Brodie Clark is an SEO Specialist at one of Melbourne’s leading SEO agencies, Optimising. Brodie has held both in-house and agency roles in Australia, developing digital strategy for a wide range of clients. When he isn’t in the office, you can find him writing on his personal blog over at BrodieClark.com.

One Response to “How To Use Facebook Groups To Drive Content Engagement”

  1. Rogério

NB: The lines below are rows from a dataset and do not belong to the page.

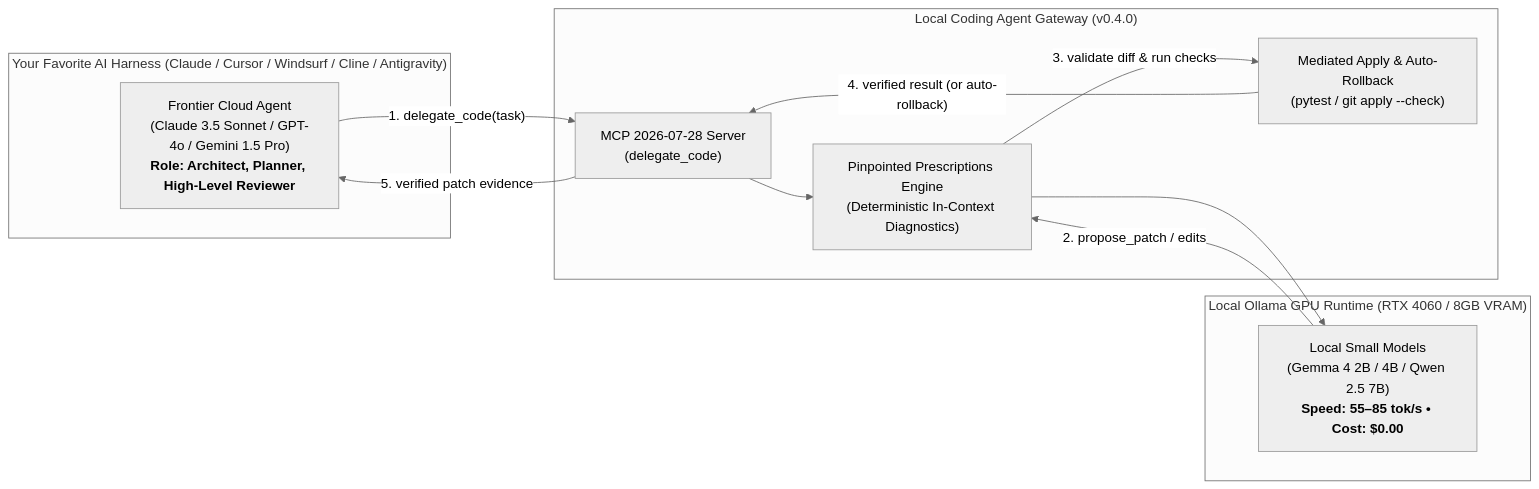
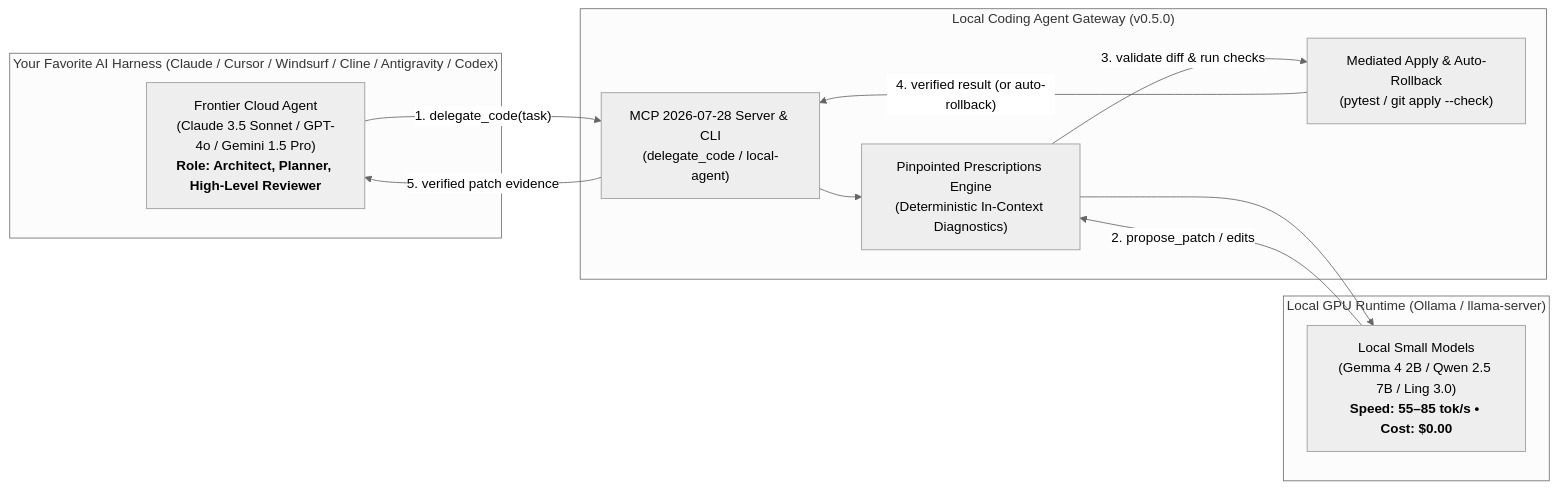
Before and after one commit to pvnc228/codex-local-coding-agent: the diagram in README.md, drawn with Mermaid (neutral theme). The commit also changed other lines of this file and 14 other files, not shown here.

Commit message:
feat: release v0.5.0 - Agent Skills, 100% CLI Parity & Multi-Runtime support

````diff
--- a/README.md
+++ b/README.md
@@ -29,23 +30,24 @@
 ```mermaid
 flowchart LR
-    subgraph Host["Your Favorite AI Harness (Claude / Cursor / Windsurf / Cline / Antigravity)"]
+    subgraph Host["Your Favorite AI Harness (Claude / Cursor / Windsurf / Cline / Antigravity / Codex)"]
         A["Frontier Cloud Agent<br>(Claude 3.5 Sonnet / GPT-4o / Gemini 1.5 Pro)<br><b>Role: Architect, Planner, High-Level Reviewer</b>"]
     end
 
-    subgraph Controller["Local Coding Agent Gateway (v0.4.0)"]
-        B["MCP 2026-07-28 Server<br>(delegate_code)"]
+    subgraph Controller["Local Coding Agent Gateway (v0.5.0)"]
+        B["MCP 2026-07-28 Server &amp; CLI<br>(delegate_code / local-agent)"]
         C["Pinpointed Prescriptions Engine<br>(Deterministic In-Context Diagnostics)"]
         D["Mediated Apply &amp; Auto-Rollback<br>(pytest / git apply --check)"]
     end
 
-    subgraph Runtime["Local Ollama GPU Runtime (RTX 4060 / 8GB VRAM)"]
-        E["Local Small Models<br>(Gemma 4 2B / 4B / Qwen 2.5 7B)<br><b>Speed: 55–85 tok/s • Cost: $0.00</b>"]
+    subgraph Runtime["Local GPU Runtime (Ollama / llama-server)"]
+        E["Local Small Models<br>(Gemma 4 2B / Qwen 2.5 7B / Ling 3.0)<br><b>Speed: 55–85 tok/s • Cost: $0.00</b>"]
     end
+
 
     A -- "1. delegate_code(task)" --> B
     B --> C --> E
     E -- "2. propose_patch / edits" --> C
     C -- "3. validate diff & run checks" --> D
     D -- "4. verified result (or auto-rollback)" --> B
     B -- "5. verified patch evidence" --> A
 ```
````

    Funny how simple solutions never come to mind when we are going through a creative block.
    I was thinking of a way to increase traffic to my blog and I did not think of joining Facebook groups to know what issues are being discussed.
    Thanks for the guidance!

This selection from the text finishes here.